*** Supplied material Section Begins ***

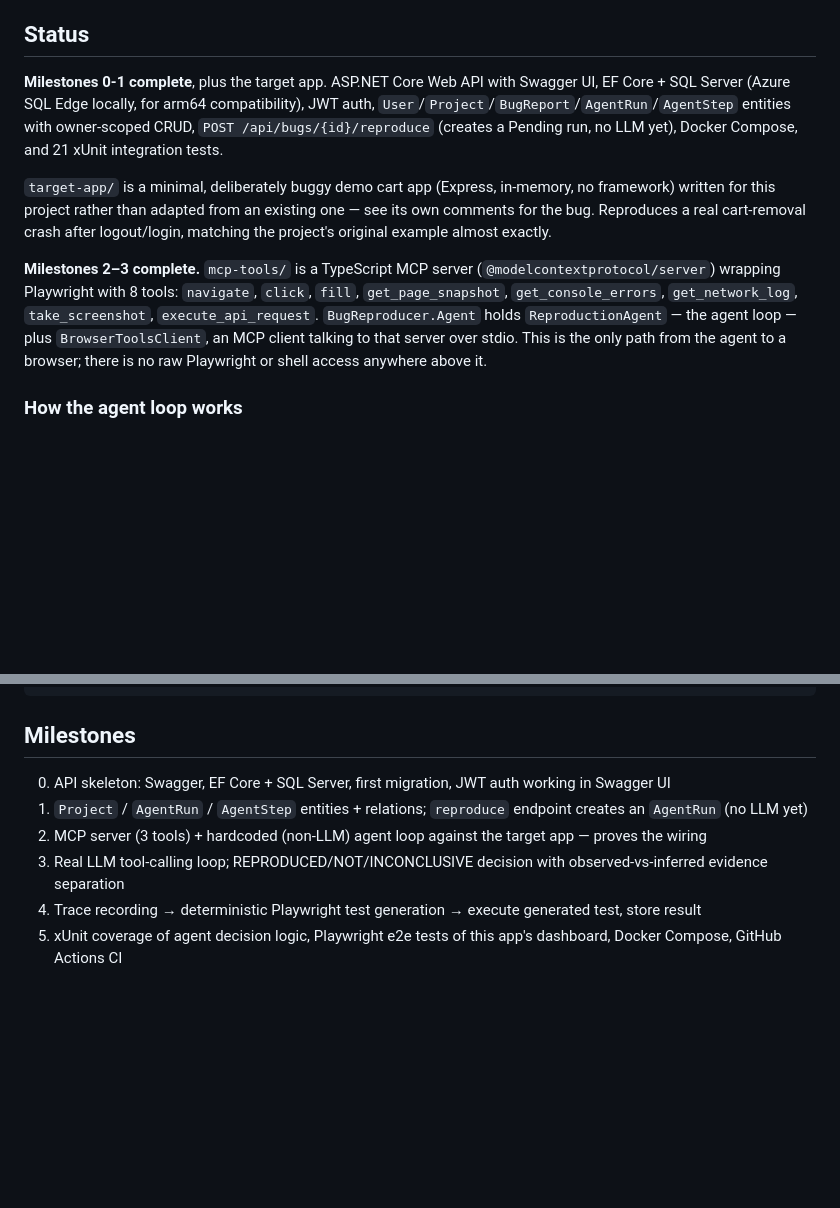
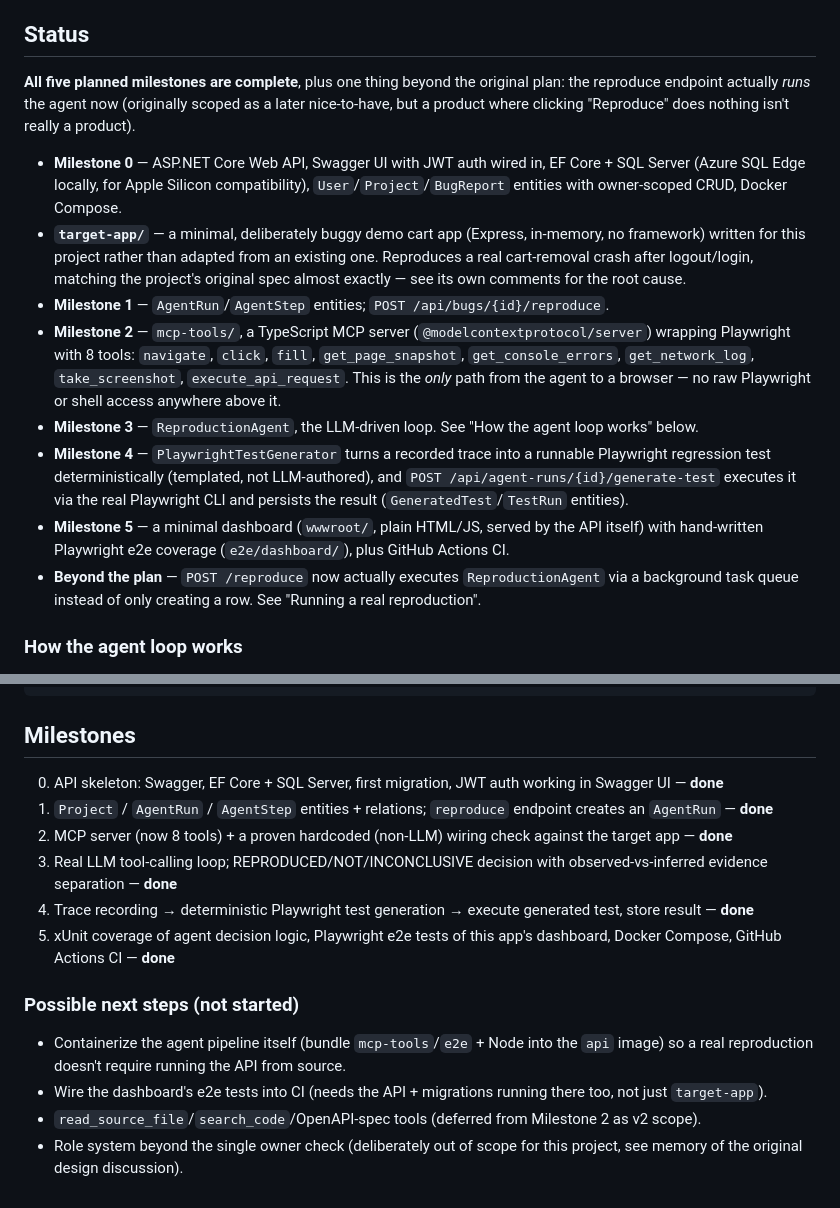
Before and after one commit to AnriSichinava/ai-bug-reproducer, a Markdown page: README.md, 2 parts joined by grey strips. Drawn GitHub-style; blank space fills up the shorter version.

```diff
--- a/README.md
+++ b/README.md
@@ -25,11 +25,33 @@ executes the generated regression tests.
 
 ## Status
 
-**Milestones 0-1 complete**, plus the target app. ASP.NET Core Web API with Swagger UI, EF Core + SQL Server (Azure SQL Edge locally, for arm64 compatibility), JWT auth, `User`/`Project`/`BugReport`/`AgentRun`/`AgentStep` entities with owner-scoped CRUD, `POST /api/bugs/{id}/reproduce` (creates a Pending run, no LLM yet), Docker Compose, and 21 xUnit integration tests.
+**All five planned milestones are complete**, plus one thing beyond the original plan: the
+reproduce endpoint actually *runs* the agent now (originally scoped as a later nice-to-have,
+but a product where clicking "Reproduce" does nothing isn't really a product).
 
-`target-app/` is a minimal, deliberately buggy demo cart app (Express, in-memory, no framework) written for this project rather than adapted from an existing one — see its own comments for the bug. Reproduces a real cart-removal crash after logout/login, matching the project's original example almost exactly.
-
-**Milestones 2–3 complete.** `mcp-tools/` is a TypeScript MCP server (`@modelcontextprotocol/server`) wrapping Playwright with 8 tools: `navigate`, `click`, `fill`, `get_page_snapshot`, `get_console_errors`, `get_network_log`, `take_screenshot`, `execute_api_request`. `BugReproducer.Agent` holds `ReproductionAgent` — the agent loop — plus `BrowserToolsClient`, an MCP client talking to that server over stdio. This is the only path from the agent to a browser; there is no raw Playwright or shell access anywhere above it.
+- **Milestone 0** — ASP.NET Core Web API, Swagger UI with JWT auth wired in, EF Core + SQL
+  Server (Azure SQL Edge locally, for Apple Silicon compatibility), `User`/`Project`/`BugReport`
+  entities with owner-scoped CRUD, Docker Compose.
+- **`target-app/`** — a minimal, deliberately buggy demo cart app (Express, in-memory, no
+  framework) written for this project rather than adapted from an existing one. Reproduces a
+  real cart-removal crash after logout/login, matching the project's original spec almost
+  exactly — see its own comments for the root cause.
+- **Milestone 1** — `AgentRun`/`AgentStep` entities; `POST /api/bugs/{id}/reproduce`.
+- **Milestone 2** — `mcp-tools/`, a TypeScript MCP server (`@modelcontextprotocol/server`)
+  wrapping Playwright with 8 tools: `navigate`, `click`, `fill`, `get_page_snapshot`,
+  `get_console_errors`, `get_network_log`, `take_screenshot`, `execute_api_request`. This is
+  the *only* path from the agent to a browser — no raw Playwright or shell access anywhere
+  above it.
+- **Milestone 3** — `ReproductionAgent`, the LLM-driven loop. See "How the agent loop works"
+  below.
+- **Milestone 4** — `PlaywrightTestGenerator` turns a recorded trace into a runnable Playwright
+  regression test deterministically (templated, not LLM-authored), and
+  `POST /api/agent-runs/{id}/generate-test` executes it via the real Playwright CLI and
+  persists the result (`GeneratedTest`/`TestRun` entities).
+- **Milestone 5** — a minimal dashboard (`wwwroot/`, plain HTML/JS, served by the API itself)
+  with hand-written Playwright e2e coverage (`e2e/dashboard/`), plus GitHub Actions CI.
+- **Beyond the plan** — `POST /reproduce` now actually executes `ReproductionAgent` via a
+  background task queue instead of only creating a row. See "Running a real reproduction".
 
 ### How the agent loop works
 
@@ -79,8 +147,15 @@ dotnet test --filter "Category=RequiresBrowserAndTargetApp"
 ## Milestones
 
-0. API skeleton: Swagger, EF Core + SQL Server, first migration, JWT auth working in Swagger UI
-1. `Project` / `AgentRun` / `AgentStep` entities + relations; `reproduce` endpoint creates an `AgentRun` (no LLM yet)
-2. MCP server (3 tools) + hardcoded (non-LLM) agent loop against the target app — proves the wiring
-3. Real LLM tool-calling loop; REPRODUCED/NOT/INCONCLUSIVE decision with observed-vs-inferred evidence separation
-4. Trace recording → deterministic Playwright test generation → execute generated test, store result
-5. xUnit coverage of agent decision logic, Playwright e2e tests of this app's dashboard, Docker Compose, GitHub Actions CI
+0. API skeleton: Swagger, EF Core + SQL Server, first migration, JWT auth working in Swagger UI — **done**
+1. `Project` / `AgentRun` / `AgentStep` entities + relations; `reproduce` endpoint creates an `AgentRun` — **done**
+2. MCP server (now 8 tools) + a proven hardcoded (non-LLM) wiring check against the target app — **done**
+3. Real LLM tool-calling loop; REPRODUCED/NOT/INCONCLUSIVE decision with observed-vs-inferred evidence separation — **done**
+4. Trace recording → deterministic Playwright test generation → execute generated test, store result — **done**
+5. xUnit coverage of agent decision logic, Playwright e2e tests of this app's dashboard, Docker Compose, GitHub Actions CI — **done**
+
+### Possible next steps (not started)
+
+- Containerize the agent pipeline itself (bundle `mcp-tools`/`e2e` + Node into the `api` image) so a real reproduction doesn't require running the API from source.
+- Wire the dashboard's e2e tests into CI (needs the API + migrations running there too, not just `target-app`).
+- `read_source_file`/`search_code`/OpenAPI-spec tools (deferred from Milestone 2 as v2 scope).
+- Role system beyond the single owner check (deliberately out of scope for this project, see memory of the original design discussion).
```
Also changed, not shown: other parts of README.md (+50 -4 lines).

*** Supplied material Section Ends ***

Could you reproduce all of the material exactly? Keep the pictures out of it.

[Answer to this problem]:
Before and after one commit to AnriSichinava/ai-bug-reproducer, a Markdown page: README.md, 2 parts joined by grey strips. Drawn GitHub-style; blank space fills up the shorter version.

```diff
--- a/README.md
+++ b/README.md
@@ -25,11 +25,33 @@ executes the generated regression tests.
 
 ## Status
 
-**Milestones 0-1 complete**, plus the target app. ASP.NET Core Web API with Swagger UI, EF Core + SQL Server (Azure SQL Edge locally, for arm64 compatibility), JWT auth, `User`/`Project`/`BugReport`/`AgentRun`/`AgentStep` entities with owner-scoped CRUD, `POST /api/bugs/{id}/reproduce` (creates a Pending run, no LLM yet), Docker Compose, and 21 xUnit integration tests.
+**All five planned milestones are complete**, plus one thing beyond the original plan: the
+reproduce endpoint actually *runs* the agent now (originally scoped as a later nice-to-have,
+but a product where clicking "Reproduce" does nothing isn't really a product).
 
-`target-app/` is a minimal, deliberately buggy demo cart app (Express, in-memory, no framework) written for this project rather than adapted from an existing one — see its own comments for the bug. Reproduces a real cart-removal crash after logout/login, matching the project's original example almost exactly.
-
-**Milestones 2–3 complete.** `mcp-tools/` is a TypeScript MCP server (`@modelcontextprotocol/server`) wrapping Playwright with 8 tools: `navigate`, `click`, `fill`, `get_page_snapshot`, `get_console_errors`, `get_network_log`, `take_screenshot`, `execute_api_request`. `BugReproducer.Agent` holds `ReproductionAgent` — the agent loop — plus `BrowserToolsClient`, an MCP client talking to that server over stdio. This is the only path from the agent to a browser; there is no raw Playwright or shell access anywhere above it.
+- **Milestone 0** — ASP.NET Core Web API, Swagger UI with JWT auth wired in, EF Core + SQL
+  Server (Azure SQL Edge locally, for Apple Silicon compatibility), `User`/`Project`/`BugReport`
+  entities with owner-scoped CRUD, Docker Compose.
+- **`target-app/`** — a minimal, deliberately buggy demo cart app (Express, in-memory, no
+  framework) written for this project rather than adapted from an existing one. Reproduces a
+  real cart-removal crash after logout/login, matching the project's original spec almost
+  exactly — see its own comments for the root cause.
+- **Milestone 1** — `AgentRun`/`AgentStep` entities; `POST /api/bugs/{id}/reproduce`.
+- **Milestone 2** — `mcp-tools/`, a TypeScript MCP server (`@modelcontextprotocol/server`)
+  wrapping Playwright with 8 tools: `navigate`, `click`, `fill`, `get_page_snapshot`,
+  `get_console_errors`, `get_network_log`, `take_screenshot`, `execute_api_request`. This is
+  the *only* path from the agent to a browser — no raw Playwright or shell access anywhere
+  above it.
+- **Milestone 3** — `ReproductionAgent`, the LLM-driven loop. See "How the agent loop works"
+  below.
+- **Milestone 4** — `PlaywrightTestGenerator` turns a recorded trace into a runnable Playwright
+  regression test deterministically (templated, not LLM-authored), and
+  `POST /api/agent-runs/{id}/generate-test` executes it via the real Playwright CLI and
+  persists the result (`GeneratedTest`/`TestRun` entities).
+- **Milestone 5** — a minimal dashboard (`wwwroot/`, plain HTML/JS, served by the API itself)
+  with hand-written Playwright e2e coverage (`e2e/dashboard/`), plus GitHub Actions CI.
+- **Beyond the plan** — `POST /reproduce` now actually executes `ReproductionAgent` via a
+  background task queue instead of only creating a row. See "Running a real reproduction".
 
 ### How the agent loop works
 
@@ -79,8 +147,15 @@ dotnet test --filter "Category=RequiresBrowserAndTargetApp"
 ## Milestones
 
-0. API skeleton: Swagger, EF Core + SQL Server, first migration, JWT auth working in Swagger UI
-1. `Project` / `AgentRun` / `AgentStep` entities + relations; `reproduce` endpoint creates an `AgentRun` (no LLM yet)
-2. MCP server (3 tools) + hardcoded (non-LLM) agent loop against the target app — proves the wiring
-3. Real LLM tool-calling loop; REPRODUCED/NOT/INCONCLUSIVE decision with observed-vs-inferred evidence separation
-4. Trace recording → deterministic Playwright test generation → execute generated test, store result
-5. xUnit coverage of agent decision logic, Playwright e2e tests of this app's dashboard, Docker Compose, GitHub Actions CI
+0. API skeleton: Swagger, EF Core + SQL Server, first migration, JWT auth working in Swagger UI — **done**
+1. `Project` / `AgentRun` / `AgentStep` entities + relations; `reproduce` endpoint creates an `AgentRun` — **done**
+2. MCP server (now 8 tools) + a proven hardcoded (non-LLM) wiring check against the target app — **done**
+3. Real LLM tool-calling loop; REPRODUCED/NOT/INCONCLUSIVE decision with observed-vs-inferred evidence separation — **done**
+4. Trace recording → deterministic Playwright test generation → execute generated test, store result — **done**
+5. xUnit coverage of agent decision logic, Playwright e2e tests of this app's dashboard, Docker Compose, GitHub Actions CI — **done**
+
+### Possible next steps (not started)
+
+- Containerize the agent pipeline itself (bundle `mcp-tools`/`e2e` + Node into the `api` image) so a real reproduction doesn't require running the API from source.
+- Wire the dashboard's e2e tests into CI (needs the API + migrations running there too, not just `target-app`).
+- `read_source_file`/`search_code`/OpenAPI-spec tools (deferred from Milestone 2 as v2 scope).
+- Role system beyond the single owner check (deliberately out of scope for this project, see memory of the original design discussion).
```
Also changed, not shown: other parts of README.md (+50 -4 lines).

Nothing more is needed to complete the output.